Waiting for a Girl Like You

From Wikipedia, the free encyclopedia
Jump to: navigation, search
"Waiting for a Girl Like You"
Single cover
Single by Foreigner
from the album 4
B-side "I'm Gonna Win"
Released October 1981
Format 7-inch
Recorded 1981
Genre Soft rock
Length 4:35 (single)
4:49 (album)
5:56 (extended version)[1]
Label Atlantic
Writer(s) Mick Jones, Lou Gramm
Producer(s) Robert John "Mutt" Lange, Mick Jones
Certification Gold (U.S.)
Foreigner singles chronology
"Waiting for a Girl like You"
"Juke Box Hero"

"Waiting for a Girl like You" is a 1981 power ballad by the British-American rock band Foreigner. The distinctive synthesizer theme was performed by the then-little-known Thomas Dolby.

It was the second single released from the album 4 (1981) and was co-written by Lou Gramm and Mick Jones. It has become one of the band's most famous songs worldwide, peaking at number 2 on the Hot 100 and number 1 on Billboard's Rock Tracks chart.[2] On the Billboard Adult Contemporary chart, the song reached the top five.[3] The song peaked at number 8 on the UK Singles Chart.

"Waiting for a Girl Like You" achieved a chart distinction by spending its record-setting 10 weeks in the number 2 position of the Billboard Hot 100 chart, without ever reaching the top. It debuted on the Hot 100 chart dated October 10, 1981. It reached the number 2 position in the week of November 28, where it was held off the number 1 spot by Olivia Newton-John's single "Physical" for nine consecutive weeks, and then by Hall & Oates' "I Can't Go for That (No Can Do)" for a tenth week on January 30, 1982.[4] Because of its chart longevity, it ended up being the number 19 song on the Top 100 singles of 1982.

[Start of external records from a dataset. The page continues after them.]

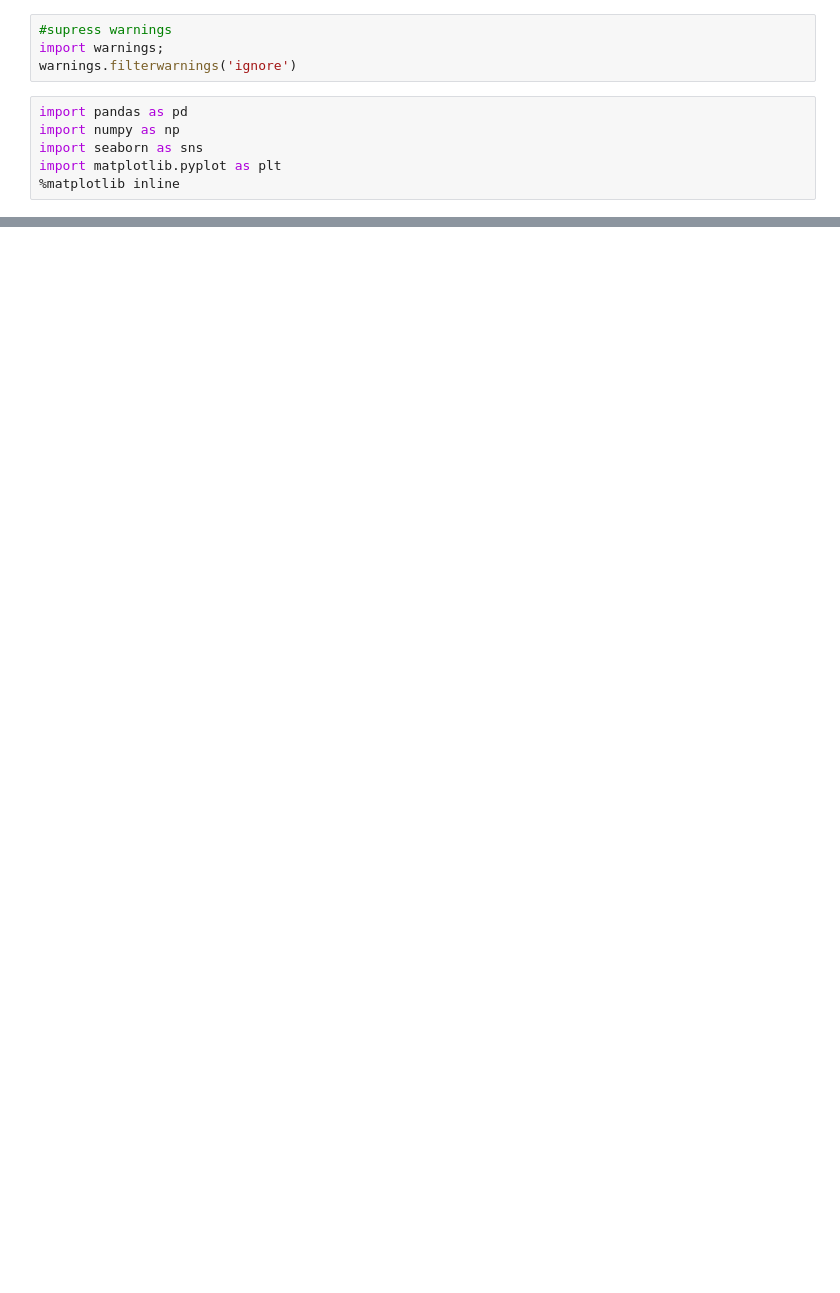
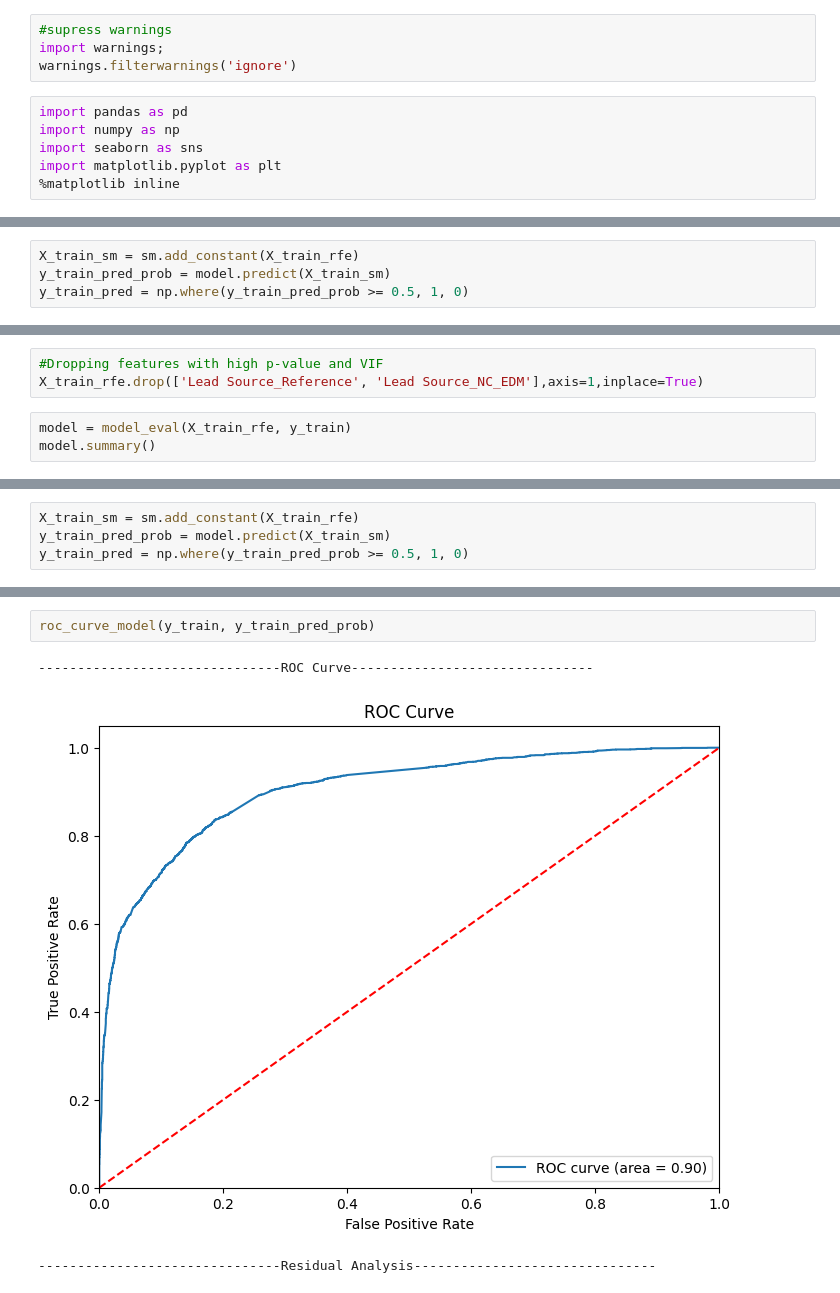
Before and after one commit to GitHubrnam/LeadScoreAssignment, a Jupyter notebook: Lead+Scoring+Case+Study.ipynb, the cells around one changed output, grey strips where cells are left out. Cells and saved outputs as stored; diff of their text form; blank space fills up the shorter version.

```diff
--- a/Lead+Scoring+Case+Study.ipynb
+++ b/Lead+Scoring+Case+Study.ipynb
@@ -20,0 +678,4 @@ FileNotFoundError: [Errno 2] No such file or directory: 'Leads.csv'
+# %%
+X_train_sm = sm.add_constant(X_train_rfe)
+y_train_pred_prob = model.predict(X_train_sm)
+y_train_pred = np.where(y_train_pred_prob >= 0.5, 1, 0)
@@ -20,0 +710,6 @@ FileNotFoundError: [Errno 2] No such file or directory: 'Leads.csv'
+# %%
+#Dropping features with high p-value and VIF
+X_train_rfe.drop(['Lead Source_Reference', 'Lead Source_NC_EDM'],axis=1,inplace=True)
+# %%
+model = model_eval(X_train_rfe, y_train)
+model.summary()
@@ -20,0 +766,4 @@ FileNotFoundError: [Errno 2] No such file or directory: 'Leads.csv'
+# %%
+X_train_sm = sm.add_constant(X_train_rfe)
+y_train_pred_prob = model.predict(X_train_sm)
+y_train_pred = np.where(y_train_pred_prob >= 0.5, 1, 0)
@@ -20,0 +784,6 @@ FileNotFoundError: [Errno 2] No such file or directory: 'Leads.csv'
+# %%
+roc_curve_model(y_train, y_train_pred_prob)
+# %% [output]
+-------------------------------ROC Curve-------------------------------
+[figure, added]
+-------------------------------Residual Analysis-------------------------------
```
Also changed, not shown: parts of 126 cells of this notebook, 6 other files.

Prior to the release of the song as a single, Foreigner was considered a hard rock band getting airplay mostly on rock stations and some top 40 ones. This song gave the group more exposure on top 40 radio stations. Also because the song was soft, most adult contemporary radio stations played it as well, giving the group exposure to an audience they were not really aiming at in general. This song was pivotal in exposing harder rock acts to a broader audience.

The song lists at number 80 on "Billboard's Greatest Songs of All Time".[5]

Chart performance[edit]

In other media[edit]


  1. ^ 12" Extended Version on YouTube
  2. ^ Whitburn, Joel (2004). The Billboard Book of Top 40 Hits, 8th Edition (Billboard Publications), page 234.
  3. ^ Hyatt, Wesley (1999). The Billboard Book of No. 1 Adult Contemporary Hits (Billboard Publications), page 333.
  4. ^ Bronson, Fred (2003). The Billboard Book of No. 1 Hits, 5th Edition (Billboard Publications), page 601.
  5. ^ Billboard Greatest Songs of the Hot 100
  6. ^ http://www.aria.com.au/pages/aria-charts-end-of-year-charts-top-50-singles-1988.htm
  7. ^ http://www.aria.com.au/pages/aria-charts-end-of-year-charts-top-50-singles-1988.htm
  8. ^ http://www.uk-charts.top-source.info/top-100-1982.shtml
  9. ^ http://www.musicoutfitters.com/topsongs/1982.htm

External links[edit]